> _PROBLEM STATEMENT_:
What you return should be every line of the material, unchanged.

> _DATA FOR THIS TASK_:
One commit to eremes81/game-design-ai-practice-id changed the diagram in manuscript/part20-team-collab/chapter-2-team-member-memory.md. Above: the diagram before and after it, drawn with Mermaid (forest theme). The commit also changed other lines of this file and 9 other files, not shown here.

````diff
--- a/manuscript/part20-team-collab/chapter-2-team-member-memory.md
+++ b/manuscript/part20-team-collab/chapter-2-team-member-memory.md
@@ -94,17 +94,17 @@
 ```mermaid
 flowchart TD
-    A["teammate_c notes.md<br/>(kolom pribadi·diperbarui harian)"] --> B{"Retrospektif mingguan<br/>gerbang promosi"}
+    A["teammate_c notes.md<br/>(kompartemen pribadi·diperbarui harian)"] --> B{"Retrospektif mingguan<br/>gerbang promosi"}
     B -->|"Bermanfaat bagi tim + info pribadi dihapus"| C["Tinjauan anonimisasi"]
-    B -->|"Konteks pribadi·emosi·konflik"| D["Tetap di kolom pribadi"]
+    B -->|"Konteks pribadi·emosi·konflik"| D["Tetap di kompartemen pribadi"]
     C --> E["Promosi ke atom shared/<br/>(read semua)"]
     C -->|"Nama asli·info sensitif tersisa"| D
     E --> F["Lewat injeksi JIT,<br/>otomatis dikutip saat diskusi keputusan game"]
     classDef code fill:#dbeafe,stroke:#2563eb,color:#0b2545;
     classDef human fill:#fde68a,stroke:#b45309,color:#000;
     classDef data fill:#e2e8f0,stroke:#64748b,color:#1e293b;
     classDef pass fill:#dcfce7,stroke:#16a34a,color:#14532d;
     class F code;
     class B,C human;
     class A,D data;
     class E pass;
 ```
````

> _ANSWER TO THIS EXERCISE_:
One commit to eremes81/game-design-ai-practice-id changed the diagram in manuscript/part20-team-collab/chapter-2-team-member-memory.md. Above: the diagram before and after it, drawn with Mermaid (forest theme). The commit also changed other lines of this file and 9 other files, not shown here.

````diff
--- a/manuscript/part20-team-collab/chapter-2-team-member-memory.md
+++ b/manuscript/part20-team-collab/chapter-2-team-member-memory.md
@@ -94,17 +94,17 @@
 ```mermaid
 flowchart TD
-    A["teammate_c notes.md<br/>(kolom pribadi·diperbarui harian)"] --> B{"Retrospektif mingguan<br/>gerbang promosi"}
+    A["teammate_c notes.md<br/>(kompartemen pribadi·diperbarui harian)"] --> B{"Retrospektif mingguan<br/>gerbang promosi"}
     B -->|"Bermanfaat bagi tim + info pribadi dihapus"| C["Tinjauan anonimisasi"]
-    B -->|"Konteks pribadi·emosi·konflik"| D["Tetap di kolom pribadi"]
+    B -->|"Konteks pribadi·emosi·konflik"| D["Tetap di kompartemen pribadi"]
     C --> E["Promosi ke atom shared/<br/>(read semua)"]
     C -->|"Nama asli·info sensitif tersisa"| D
     E --> F["Lewat injeksi JIT,<br/>otomatis dikutip saat diskusi keputusan game"]
     classDef code fill:#dbeafe,stroke:#2563eb,color:#0b2545;
     classDef human fill:#fde68a,stroke:#b45309,color:#000;
     classDef data fill:#e2e8f0,stroke:#64748b,color:#1e293b;
     classDef pass fill:#dcfce7,stroke:#16a34a,color:#14532d;
     class F code;
     class B,C human;
     class A,D data;
     class E pass;
 ```
````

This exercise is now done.